Brazilian President Dilma Rousseff will discuss ways to counteract the threat posed by cheap imports from China with US President Barack Obama, a Brazilian official said.
China’s policy of undervaluing the yuan will be discussed when Obama travels to Brazil next month for his first meeting with Rousseff since she took office on Jan. 1, said the official, who is not authorized to speak publicly on the matter.
Rousseff, who travels to China in April, created a task force comprised of trade officials, diplomats, businessmen and outside experts to suggest policies to cope with rising Chinese imports. Among the options is a multilateral agreement between China and Latin American nations to boost manufacturing exports to the world’s second-largest economy, the official said.
Chinese exports to Brazil rose 61 percent last year to US$25.6 billion as a 34 percent rally by the real against the yuan since the start of 2009 lowered the cost of imports. The US trade deficit with China soared 21 percent to US$252 billion in the January-November period last year.
China overtook the US as Brazil’s biggest trading partner in 2009, as demand for the South American country’s iron ore and soybeans surged.
China has also been increasing its investments in Latin America’s largest economy. Sinopec Group (中國石化), China’s second-largest energy company, agreed last year to pay US$7.1 billion for a 40 percent stake in Madrid-based Repsol YPF SA’s Brazil unit. In 2009, China’s development bank agreed to loan state-controlled Petroleo Brasileiro SA US$10 billion, and signed a long-term supply contract with the oil company.
US Treasury Secretary Timothy Geithner will discuss bilateral and G20 issues with senior Brazilian officials on Monday in his first visit to Brazil since taking office in 2009, the US Treasury Department said on Tuesday.
A spokesman for Rousseff’s office didn’t return telephone calls on Wednesday by Bloomberg News seeking comment.
Global trade rules under the auspices of the WTO are powerless for dealing with the competitive edge provided by China’s currency policy, the official said. Brazil’s decision last year to raise tariffs on Chinese-made toys to 35 percent, the maximum under rules of the Geneva-based WTO, from 20 percent has not helped local toymakers, the official said.
Rousseff has signaled she wants to work more closely with the US than did her predecessor, former Brazilian president Luiz Inacio Lula da Silva. On Dec. 2, she told Washington Post columnist Lally Weymouth she has “great admiration” for Obama, and in her inaugural speech to Congress said she hopes to “deepen” ties with the US.
Obama said during his State of the Union address last month that he will visit Brazil as part of his first-ever tour to South America.
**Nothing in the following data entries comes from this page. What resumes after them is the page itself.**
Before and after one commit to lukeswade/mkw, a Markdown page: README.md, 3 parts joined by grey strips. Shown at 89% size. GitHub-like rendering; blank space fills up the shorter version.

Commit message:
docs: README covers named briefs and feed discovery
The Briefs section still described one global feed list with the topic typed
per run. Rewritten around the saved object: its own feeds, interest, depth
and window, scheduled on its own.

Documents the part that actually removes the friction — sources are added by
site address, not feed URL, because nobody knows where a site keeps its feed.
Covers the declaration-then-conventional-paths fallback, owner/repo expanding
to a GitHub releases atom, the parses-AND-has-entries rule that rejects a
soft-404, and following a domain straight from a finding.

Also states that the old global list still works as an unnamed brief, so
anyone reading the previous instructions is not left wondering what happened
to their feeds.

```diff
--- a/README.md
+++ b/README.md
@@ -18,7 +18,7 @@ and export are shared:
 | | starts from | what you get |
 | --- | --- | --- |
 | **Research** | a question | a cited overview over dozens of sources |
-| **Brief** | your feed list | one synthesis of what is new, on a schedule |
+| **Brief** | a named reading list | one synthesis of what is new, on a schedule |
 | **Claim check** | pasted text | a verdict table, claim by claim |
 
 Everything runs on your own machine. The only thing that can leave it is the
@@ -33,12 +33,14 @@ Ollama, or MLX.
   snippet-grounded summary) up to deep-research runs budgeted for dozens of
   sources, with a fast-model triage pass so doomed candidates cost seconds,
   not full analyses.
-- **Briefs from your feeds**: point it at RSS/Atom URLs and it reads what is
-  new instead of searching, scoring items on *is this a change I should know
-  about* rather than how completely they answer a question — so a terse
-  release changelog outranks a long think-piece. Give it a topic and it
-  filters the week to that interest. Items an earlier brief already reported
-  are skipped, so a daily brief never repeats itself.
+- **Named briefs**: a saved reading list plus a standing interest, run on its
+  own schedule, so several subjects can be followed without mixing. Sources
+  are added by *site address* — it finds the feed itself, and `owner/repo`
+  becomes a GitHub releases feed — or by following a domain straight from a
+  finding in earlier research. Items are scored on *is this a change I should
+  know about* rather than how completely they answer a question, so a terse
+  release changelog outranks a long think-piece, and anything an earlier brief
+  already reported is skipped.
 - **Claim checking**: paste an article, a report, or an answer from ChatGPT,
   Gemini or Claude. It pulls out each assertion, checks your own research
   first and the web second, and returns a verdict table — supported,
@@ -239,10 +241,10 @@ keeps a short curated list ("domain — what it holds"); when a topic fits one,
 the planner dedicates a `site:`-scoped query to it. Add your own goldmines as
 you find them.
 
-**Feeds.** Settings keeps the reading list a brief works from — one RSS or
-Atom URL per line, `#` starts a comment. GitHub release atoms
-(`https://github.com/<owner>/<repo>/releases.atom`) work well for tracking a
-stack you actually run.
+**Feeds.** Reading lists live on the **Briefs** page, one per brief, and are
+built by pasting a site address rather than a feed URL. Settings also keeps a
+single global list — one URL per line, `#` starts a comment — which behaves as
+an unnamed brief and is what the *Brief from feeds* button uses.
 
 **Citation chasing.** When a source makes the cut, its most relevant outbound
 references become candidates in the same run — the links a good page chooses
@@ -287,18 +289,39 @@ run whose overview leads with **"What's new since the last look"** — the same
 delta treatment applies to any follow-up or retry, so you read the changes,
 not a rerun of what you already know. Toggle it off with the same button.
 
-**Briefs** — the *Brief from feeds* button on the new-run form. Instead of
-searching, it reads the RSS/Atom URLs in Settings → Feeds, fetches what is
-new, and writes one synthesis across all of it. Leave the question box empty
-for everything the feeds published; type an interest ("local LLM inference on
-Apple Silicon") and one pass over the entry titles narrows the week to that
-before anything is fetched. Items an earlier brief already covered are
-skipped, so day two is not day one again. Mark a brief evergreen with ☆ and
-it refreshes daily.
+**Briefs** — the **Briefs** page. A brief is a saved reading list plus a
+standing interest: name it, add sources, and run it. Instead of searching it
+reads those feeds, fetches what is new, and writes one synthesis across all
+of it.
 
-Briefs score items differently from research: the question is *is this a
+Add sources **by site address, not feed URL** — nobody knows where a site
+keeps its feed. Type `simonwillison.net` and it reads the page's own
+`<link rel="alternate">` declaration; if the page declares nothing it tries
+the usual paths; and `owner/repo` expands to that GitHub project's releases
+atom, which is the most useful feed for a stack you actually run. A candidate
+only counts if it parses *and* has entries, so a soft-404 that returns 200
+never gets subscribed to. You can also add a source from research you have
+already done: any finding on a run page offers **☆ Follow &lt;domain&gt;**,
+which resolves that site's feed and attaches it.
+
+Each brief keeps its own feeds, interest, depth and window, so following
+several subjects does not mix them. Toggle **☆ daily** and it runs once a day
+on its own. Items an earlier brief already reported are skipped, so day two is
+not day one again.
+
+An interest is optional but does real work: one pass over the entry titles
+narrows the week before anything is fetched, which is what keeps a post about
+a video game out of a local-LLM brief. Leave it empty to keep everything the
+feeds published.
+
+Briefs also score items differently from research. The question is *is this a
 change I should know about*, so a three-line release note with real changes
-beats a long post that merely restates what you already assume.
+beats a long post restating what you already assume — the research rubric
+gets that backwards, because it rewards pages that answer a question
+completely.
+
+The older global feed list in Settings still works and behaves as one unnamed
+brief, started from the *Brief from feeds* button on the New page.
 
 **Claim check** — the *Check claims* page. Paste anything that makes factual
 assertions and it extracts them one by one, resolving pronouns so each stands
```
He’s also visiting Chile and El Salvador.
The US dollar has weakened 3.5 percent against the Chinese currency over the last two years. The real’s 39 percent gain against the US dollar in the same period is the second-best performance among 16 major currencies tracked by Bloomberg after the Australian dollar.